W. Dean, S. Talbot, and A. Dean
Fed Pract. 2019 Sep; 36(9): 400–402.
For more than a decade, the term burnout has been used to describe clinician distress. Although some clinicians in federal health care systems may be protected from some of the drivers of burnout, other federal practitioners suffer from rule-driven health care practices and distant, top-down administration. The demand for health care is expanding, driven by the aging of the US population. Massive information technology investments, which promised efficiency for health care providers, have instead delivered a triple blow: They have diverted capital resources that might have been used to hire additional caregivers, diverted the time and attention of those already engaged in patient care, and done little to improve patient outcomes. Reimbursements are falling, and the only way for health systems to maintain their revenue is to increase the number of patients each clinician sees per day. As the resources of time and attention shrink, and as spending continues with no improvement in patient outcomes, clinician distress is on the rise. It will be important to understand exactly what the drivers of the problem are for federal clinicians so that solutions can be appropriately targeted. The first step in addressing the epidemic of physician distress is using the most accurate terminology to describe it.
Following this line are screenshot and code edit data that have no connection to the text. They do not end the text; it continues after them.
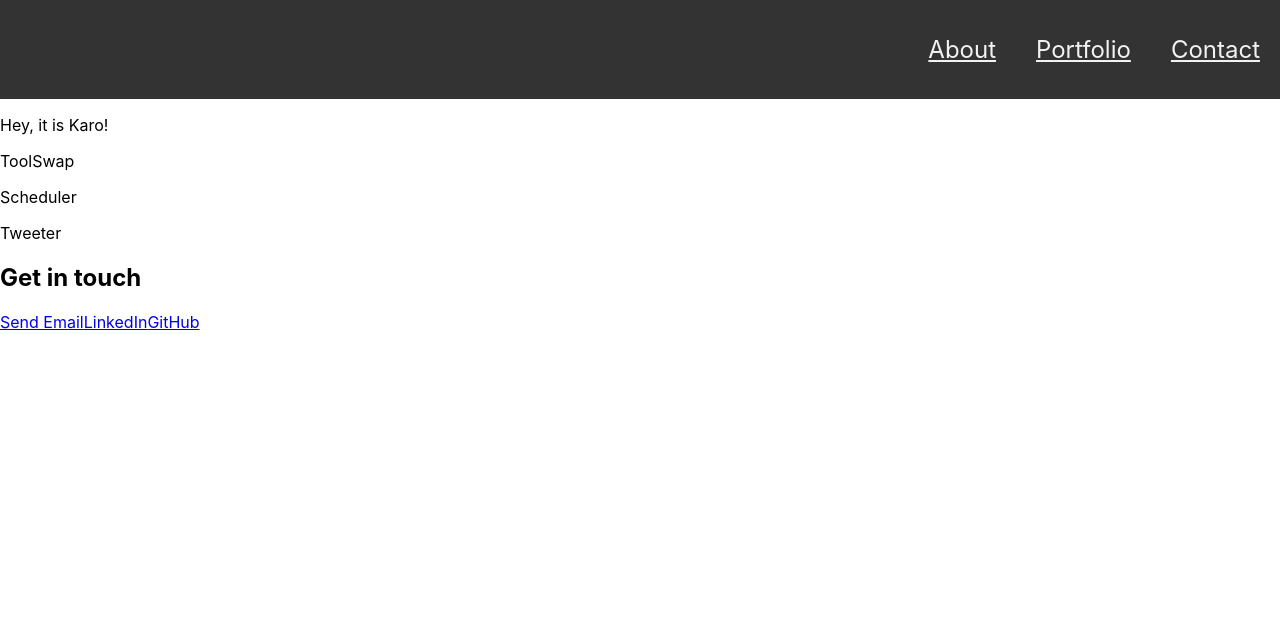
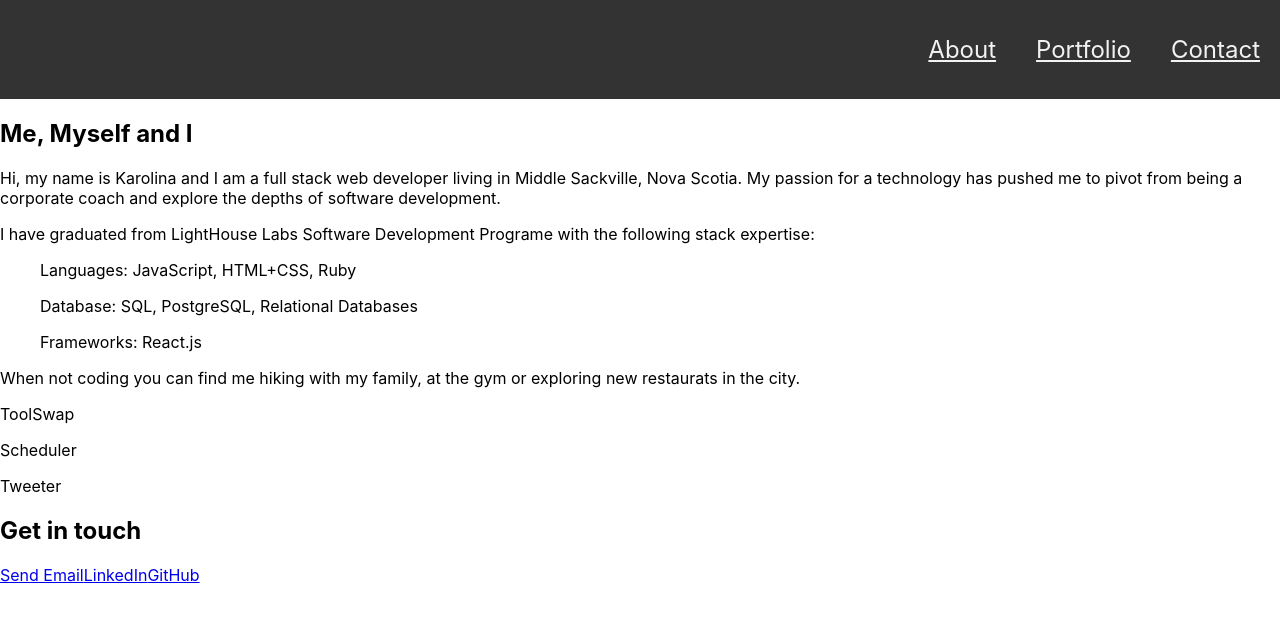
Before and after one commit to quackness/my-website, a React (Create React App) app in the folder client/: page / in a window 1280 px wide. Shown: the top 622 px of the page. Built offline with nearby package versions, Linux system fonts and the light colour scheme.

Commit message:
modify About section

```diff
--- a/client/src/components/About.jsx
+++ b/client/src/components/About.jsx
@@ -1,7 +1,20 @@
 export default function About () {
   return (
-    <div>
-       <p id="about">Hey, it is Karo!</p>
+    <div className="about" id="about">
+       <h2>Me, Myself and I</h2>
+        <p>Hi, my name is Karolina and I am a full stack web developer living in Middle Sackville, Nova Scotia. My passion for a technology has pushed me to pivot from being a corporate coach and explore the depths of software development.</p>
+        <p>I have graduated from LightHouse Labs Software Development Programe with the following stack expertise:</p>
+          <ul>
+            Languages: JavaScript, HTML+CSS, Ruby
+          </ul>
+          <ul>
+            Database: SQL, PostgreSQL, Relational Databases
+          </ul>
+          <ul>
+            Frameworks: React.js
+          </ul>
+        <p>When not coding you can find me hiking with my family, at the gym or exploring new restaurats in the city.</p>
+
     </div>
   )
 }
```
Freudenberger defined burnout in 1975 as a constellation of symptoms—malaise, fatigue, frustration, cynicism, and inefficacy—that arise from “making excessive demands on energy, strength, or resources” in the workplace. The term was borrowed from other fields and applied to health care in the hopes of readily transferring the solutions that had worked in other industries to address a growing crisis among physicians. Unfortunately, the crisis in health care has proven resistant to solutions that have worked elsewhere, and many clinicians have resisted being characterized as burned out, citing a subtle, elusive disconnect between what they have experienced and what burnout encapsulates.
In July 2018, the conversation about clinician distress shifted with an article we wrote in STAT that described the moral injury of health care. The concept of moral injury was first described in service members who returned from the Vietnam War with symptoms that loosely fit a diagnosis of posttraumatic stress disorder (PTSD), but which did not respond to standard PTSD treatment and contained symptoms outside the PTSD constellation. On closer assessment, what these service members were experiencing had a different driver. Whereas those with PTSD experienced a real and imminent threat to their mortality and had come back deeply concerned for their individual, physical safety, those with this different presentation experienced repeated insults to their morality and had returned questioning whether they were still, at their core, moral beings. They had been forced, in some way, to act contrary to what their beliefs dictated was right by killing civilians on orders from their superiors, for example. This was a different category of psychological injury that required different treatment.
The article is here.